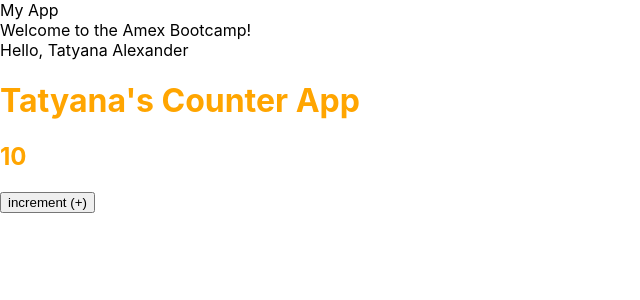
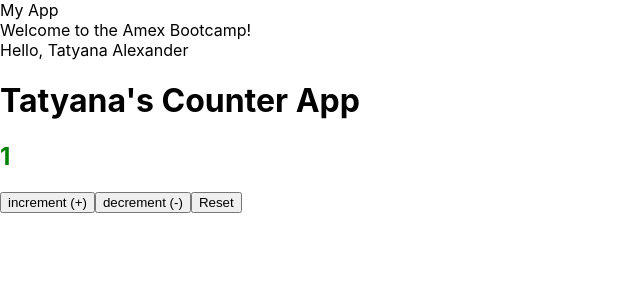
Before and after one commit to tatyana16/create-react-app, a React (Create React App) app: page / in a window 1280 px wide. Both pictures are taken after a click on the button "increment (+)". Shown: the top 300 px of the page, without its empty margins (0-640 px from the left). Built offline with nearby package versions, Linux system fonts and the light colour scheme.

Commit message:
Set up ContactForm

```diff
--- a/src/components/Counter/Counter.css
+++ b/src/components/Counter/Counter.css
@@ -1,3 +1,10 @@
-.Counter-container {
-    color: orange;
+
+  .Counter-active {
+    color: red;
   }
+  .Counter-low {
+    color:green;
+  }
+  .ResetBtnClass{
+    display:none;
+  }
--- a/src/components/Counter/Counter.js
+++ b/src/components/Counter/Counter.js
@@ -5,26 +5,68 @@ export default class Counter extends Component {
   constructor(props) {
     super(props);
     this.state = {
-      count: 10,
+      count: 0,
       name: "Tatyana",
     };
     this.handleIncrement = this.handleIncrement.bind(this);
+    this.handleDecrement = this.handleDecrement.bind(this);
   }
 
-  handleIncrement() {
+  handleIncrement = () => {
+    console.log("hello world");
+    if (this.state.count < 20) {
+      // update the count variable
+      this.setState((currentState) => {
+        console.log(currentState);
+        const { count } = currentState;
+        return {
+          count: count + 1,
+        };
+      });
+    }
+  };
+
+  handleDecrement = () => {
     console.log("hello world");
     // update the count variable
     this.setState((currentState) => {
       console.log(currentState);
+      const { count } = currentState;
+      return {
+        count: count - 1,
+      };
     });
-  }
+  };
+
+  handleReset = () => {
+    this.setState((currentState) => {
+      console.log(currentState);
+      const { count } = currentState;
+      return {
+        count: 0,
+      };
+    });
+  };
 
   render() {
+    const counterClass =
+      this.state.count > 10
+        ? "Counter-active"
+        : this.state.count < 5
+        ? "Counter-low"
+        : "";
+
+    const ResetBtnClass = this.state.count === 0 ? "ResetBtnClass" : "";
+
     return (
       <div className="Counter-container">
         <h1>{this.state.name}'s Counter App</h1>
-        <h2>{this.state.count}</h2>
+        <h2 className={counterClass}>{this.state.count}</h2>
         <button onClick={this.handleIncrement}>increment (+)</button>
+        <button onClick={this.handleDecrement}>decrement (-)</button>
+        <button onClick={this.handleReset} className={ResetBtnClass}>
+          Reset
+        </button>
       </div>
     );
   }
```
Also changed, not shown: src/components/ContactForm/ContactForm.js (added, +27 -0 lines), src/components/ContactForm/ContactForm.css (added).
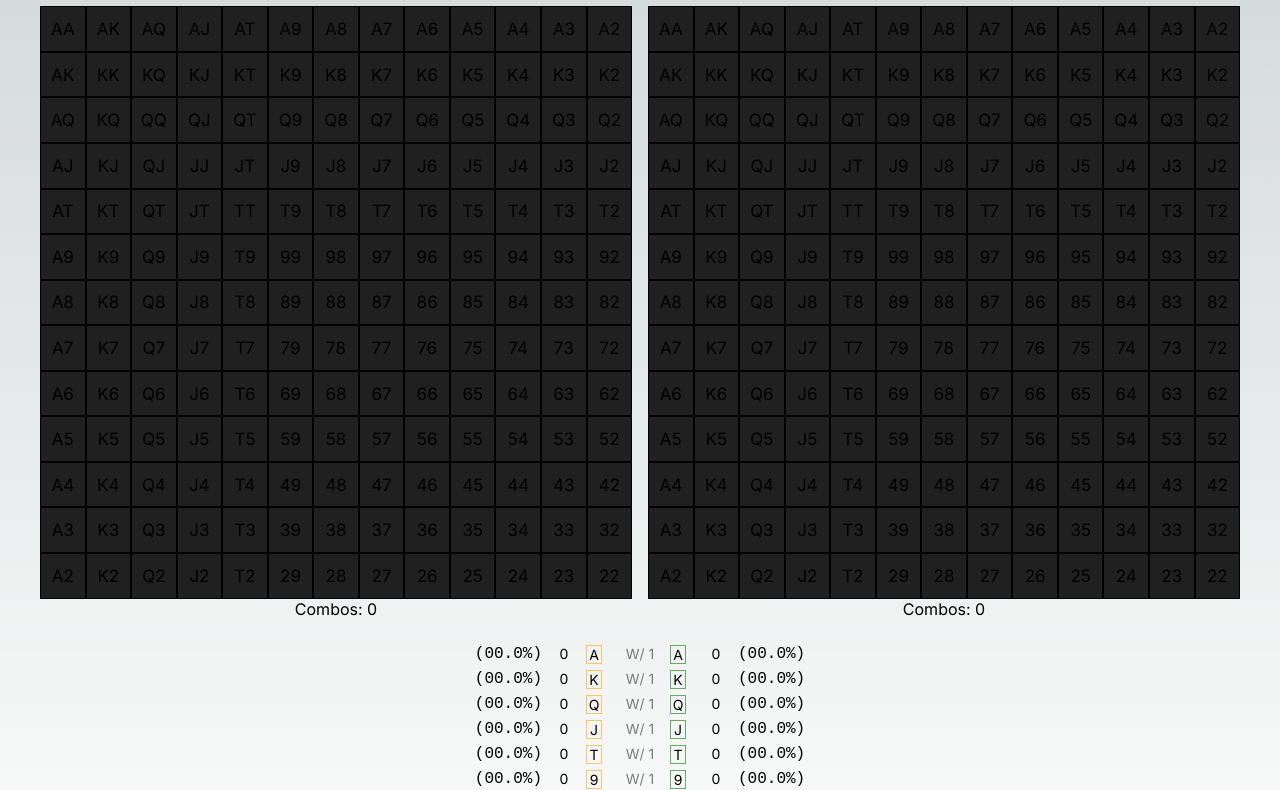
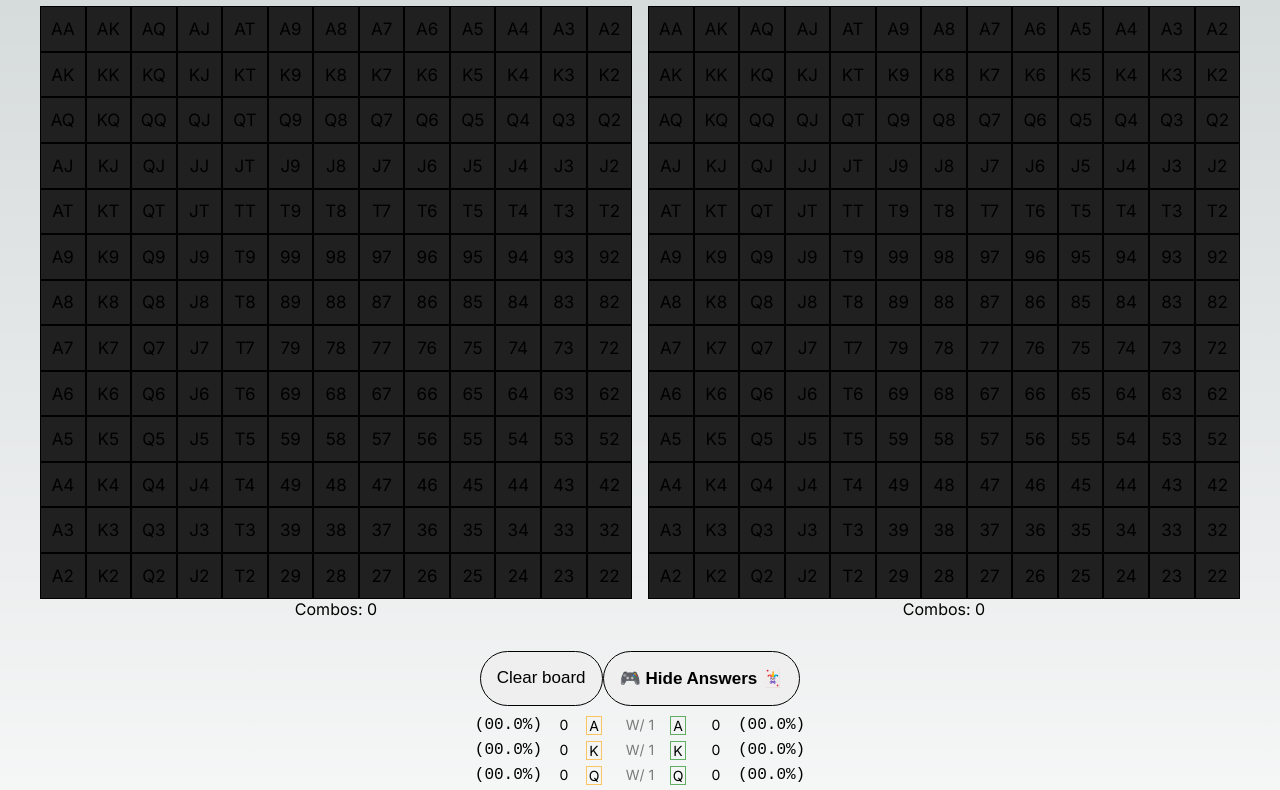
Before and after one commit to anchpop/hardly-know-her, a Next.js app: page / in a window 1280 px wide. Shown: the top 790 px of the page. Built offline with nearby package versions, Linux system fonts and the light colour scheme.

Commit message:
start implementing game mode

```diff
--- a/src/app/page.module.css
+++ b/src/app/page.module.css
@@ -124,3 +124,23 @@
     font-size: 10px;
   }
 }
+
+.bigButton {
+  padding: 1rem;
+  font-size: 17px;
+  cursor: pointer;
+  transition: background-color 0.1s;
+  border-radius: 20rem;
+  border-width: 1px;
+  border-style: solid;
+}
+
+.gameContainer .answer {
+  filter: blur(10px);
+}
+
+.gameButtons {
+  display: flex;
+  margin-top: 1rem;
+  flex-direction: row;
+}
--- a/src/app/page.tsx
+++ b/src/app/page.tsx
@@ -107,6 +107,10 @@ export default function Home() {
   const comboInfo1 = calculateCombinations(toggledItems1);
   const comboInfo2 = calculateCombinations(toggledItems2);
 
+  const [gameMode, setGameMode] = useState<boolean>(false);
+
+  const [guesses, setGuesses] = useState<("u1" | "u2" | "both" | undefined)[]>(["u1", "u2", "both", undefined]);
+
   return (
     <main className={styles.main}>
       <div className={styles.gridContainer}>
@@ -125,13 +129,21 @@ export default function Home() {
           </div>
         </div>
       </div>
-      <div className={styles.comboGrid}>
+      <div className={`${styles.gameButtons}`}>
+        <button className={styles.bigButton} onClick={() => {
+          setToggledItems1(new Set());
+          setToggledItems2(new Set());
+        }
+        }>Clear board</button>
+        <button className={styles.bigButton} onClick={() => setGameMode(!gameMode)}>🎮 <b>{gameMode ? "Show Answers" : "Hide Answers"}</b> 🃏</button>
+      </div>
+      <div className={`${gameMode ? styles.gameContainer : ""} ${styles.comboGrid}`}>
         {ranks.map(rank => (
           <React.Fragment key={rank}>
-            <div className={styles.percentageCombo} style={{ textAlign: "right", }}>
+            <div className={`${styles.answer} ${styles.percentageCombo}`} style={{ textAlign: "right", }}>
               ({formatNumber(comboInfo1.combinations !== 0 ? Math.round((comboInfo1.combinationsByRank[rank] / comboInfo1.combinations) * 1000) / 10 : 0)}%)
             </div>
-            <div style={{ textAlign: "center" }}>
+            <div style={{ textAlign: "center" }} className={`${styles.answer}`}>
               {comboInfo1.combinationsByRank[rank]}
             </div>
             <div><div className={`${styles.g1} ${styles.rank}`}>{rank}</div></div>
@@ -139,10 +151,10 @@ export default function Home() {
               <div style={{ opacity: 0.5 }}>W/ 1</div>
             </div>
             <div><div className={`${styles.g2} ${styles.rank}`}>{rank}</div></div>
-            <div style={{ textAlign: "center" }}>
+            <div style={{ textAlign: "center" }} className={`${styles.answer}`}>
               {comboInfo2.combinationsByRank[rank]}
             </div>
-            <div className={styles.percentageCombo}>
+            <div className={`${styles.answer} ${styles.percentageCombo}`}>
               ({formatNumber(comboInfo2.combinations !== 0 ? Math.round((comboInfo2.combinationsByRank[rank] / comboInfo2.combinations) * 1000) / 10 : 0)}%)
             </div>
           </React.Fragment>
```
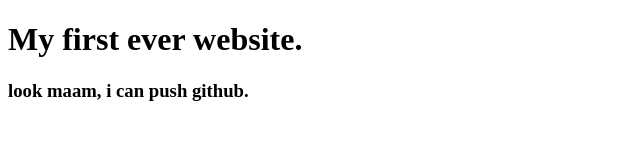
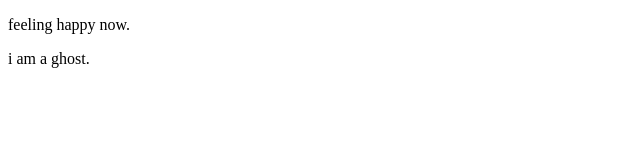
Before and after one commit to rumonchanda/my-first-website, a plain HTML site: page index.html in a window 1280 px wide. Shown: the whole page, without its empty margins (0-640 px from the left). Drawn offline with Linux system fonts and the light colour scheme.

Commit message:
ghost hunting

```diff
--- a/index.html
+++ b/index.html
@@ -7,7 +7,7 @@
     <title>Document</title>
 </head>
 <body>
-    <h1>My first ever website.</h1>
-    <h3>look maam, i can push github.</h3>
+    <p>feeling happy now.</p>
+    <p>i am a ghost.</p>
 </body>
 </html>
```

·····

### Task goal
Omit every image. Quote each record exactly.

### Answer box
Before and after one commit to tatyana16/create-react-app, a React (Create React App) app: page / in a window 1280 px wide. Both pictures are taken after a click on the button "increment (+)". Shown: the top 300 px of the page, without its empty margins (0-640 px from the left). Built offline with nearby package versions, Linux system fonts and the light colour scheme.

Commit message:
Set up ContactForm

```diff
--- a/src/components/Counter/Counter.css
+++ b/src/components/Counter/Counter.css
@@ -1,3 +1,10 @@
-.Counter-container {
-    color: orange;
+
+  .Counter-active {
+    color: red;
   }
+  .Counter-low {
+    color:green;
+  }
+  .ResetBtnClass{
+    display:none;
+  }
--- a/src/components/Counter/Counter.js
+++ b/src/components/Counter/Counter.js
@@ -5,26 +5,68 @@ export default class Counter extends Component {
   constructor(props) {
     super(props);
     this.state = {
-      count: 10,
+      count: 0,
       name: "Tatyana",
     };
     this.handleIncrement = this.handleIncrement.bind(this);
+    this.handleDecrement = this.handleDecrement.bind(this);
   }
 
-  handleIncrement() {
+  handleIncrement = () => {
+    console.log("hello world");
+    if (this.state.count < 20) {
+      // update the count variable
+      this.setState((currentState) => {
+        console.log(currentState);
+        const { count } = currentState;
+        return {
+          count: count + 1,
+        };
+      });
+    }
+  };
+
+  handleDecrement = () => {
     console.log("hello world");
     // update the count variable
     this.setState((currentState) => {
       console.log(currentState);
+      const { count } = currentState;
+      return {
+        count: count - 1,
+      };
     });
-  }
+  };
+
+  handleReset = () => {
+    this.setState((currentState) => {
+      console.log(currentState);
+      const { count } = currentState;
+      return {
+        count: 0,
+      };
+    });
+  };
 
   render() {
+    const counterClass =
+      this.state.count > 10
+        ? "Counter-active"
+        : this.state.count < 5
+        ? "Counter-low"
+        : "";
+
+    const ResetBtnClass = this.state.count === 0 ? "ResetBtnClass" : "";
+
     return (
       <div className="Counter-container">
         <h1>{this.state.name}'s Counter App</h1>
-        <h2>{this.state.count}</h2>
+        <h2 className={counterClass}>{this.state.count}</h2>
         <button onClick={this.handleIncrement}>increment (+)</button>
+        <button onClick={this.handleDecrement}>decrement (-)</button>
+        <button onClick={this.handleReset} className={ResetBtnClass}>
+          Reset
+        </button>
       </div>
     );
   }
```
Also changed, not shown: src/components/ContactForm/ContactForm.js (added, +27 -0 lines), src/components/ContactForm/ContactForm.css (added).
Before and after one commit to anchpop/hardly-know-her, a Next.js app: page / in a window 1280 px wide. Shown: the top 790 px of the page. Built offline with nearby package versions, Linux system fonts and the light colour scheme.

Commit message:
start implementing game mode

```diff
--- a/src/app/page.module.css
+++ b/src/app/page.module.css
@@ -124,3 +124,23 @@
     font-size: 10px;
   }
 }
+
+.bigButton {
+  padding: 1rem;
+  font-size: 17px;
+  cursor: pointer;
+  transition: background-color 0.1s;
+  border-radius: 20rem;
+  border-width: 1px;
+  border-style: solid;
+}
+
+.gameContainer .answer {
+  filter: blur(10px);
+}
+
+.gameButtons {
+  display: flex;
+  margin-top: 1rem;
+  flex-direction: row;
+}
--- a/src/app/page.tsx
+++ b/src/app/page.tsx
@@ -107,6 +107,10 @@ export default function Home() {
   const comboInfo1 = calculateCombinations(toggledItems1);
   const comboInfo2 = calculateCombinations(toggledItems2);
 
+  const [gameMode, setGameMode] = useState<boolean>(false);
+
+  const [guesses, setGuesses] = useState<("u1" | "u2" | "both" | undefined)[]>(["u1", "u2", "both", undefined]);
+
   return (
     <main className={styles.main}>
       <div className={styles.gridContainer}>
@@ -125,13 +129,21 @@ export default function Home() {
           </div>
         </div>
       </div>
-      <div className={styles.comboGrid}>
+      <div className={`${styles.gameButtons}`}>
+        <button className={styles.bigButton} onClick={() => {
+          setToggledItems1(new Set());
+          setToggledItems2(new Set());
+        }
+        }>Clear board</button>
+        <button className={styles.bigButton} onClick={() => setGameMode(!gameMode)}>🎮 <b>{gameMode ? "Show Answers" : "Hide Answers"}</b> 🃏</button>
+      </div>
+      <div className={`${gameMode ? styles.gameContainer : ""} ${styles.comboGrid}`}>
         {ranks.map(rank => (
           <React.Fragment key={rank}>
-            <div className={styles.percentageCombo} style={{ textAlign: "right", }}>
+            <div className={`${styles.answer} ${styles.percentageCombo}`} style={{ textAlign: "right", }}>
               ({formatNumber(comboInfo1.combinations !== 0 ? Math.round((comboInfo1.combinationsByRank[rank] / comboInfo1.combinations) * 1000) / 10 : 0)}%)
             </div>
-            <div style={{ textAlign: "center" }}>
+            <div style={{ textAlign: "center" }} className={`${styles.answer}`}>
               {comboInfo1.combinationsByRank[rank]}
             </div>
             <div><div className={`${styles.g1} ${styles.rank}`}>{rank}</div></div>
@@ -139,10 +151,10 @@ export default function Home() {
               <div style={{ opacity: 0.5 }}>W/ 1</div>
             </div>
             <div><div className={`${styles.g2} ${styles.rank}`}>{rank}</div></div>
-            <div style={{ textAlign: "center" }}>
+            <div style={{ textAlign: "center" }} className={`${styles.answer}`}>
               {comboInfo2.combinationsByRank[rank]}
             </div>
-            <div className={styles.percentageCombo}>
+            <div className={`${styles.answer} ${styles.percentageCombo}`}>
               ({formatNumber(comboInfo2.combinations !== 0 ? Math.round((comboInfo2.combinationsByRank[rank] / comboInfo2.combinations) * 1000) / 10 : 0)}%)
             </div>
           </React.Fragment>
```
Before and after one commit to rumonchanda/my-first-website, a plain HTML site: page index.html in a window 1280 px wide. Shown: the whole page, without its empty margins (0-640 px from the left). Drawn offline with Linux system fonts and the light colour scheme.

Commit message:
ghost hunting

```diff
--- a/index.html
+++ b/index.html
@@ -7,7 +7,7 @@
     <title>Document</title>
 </head>
 <body>
-    <h1>My first ever website.</h1>
-    <h3>look maam, i can push github.</h3>
+    <p>feeling happy now.</p>
+    <p>i am a ghost.</p>
 </body>
 </html>
```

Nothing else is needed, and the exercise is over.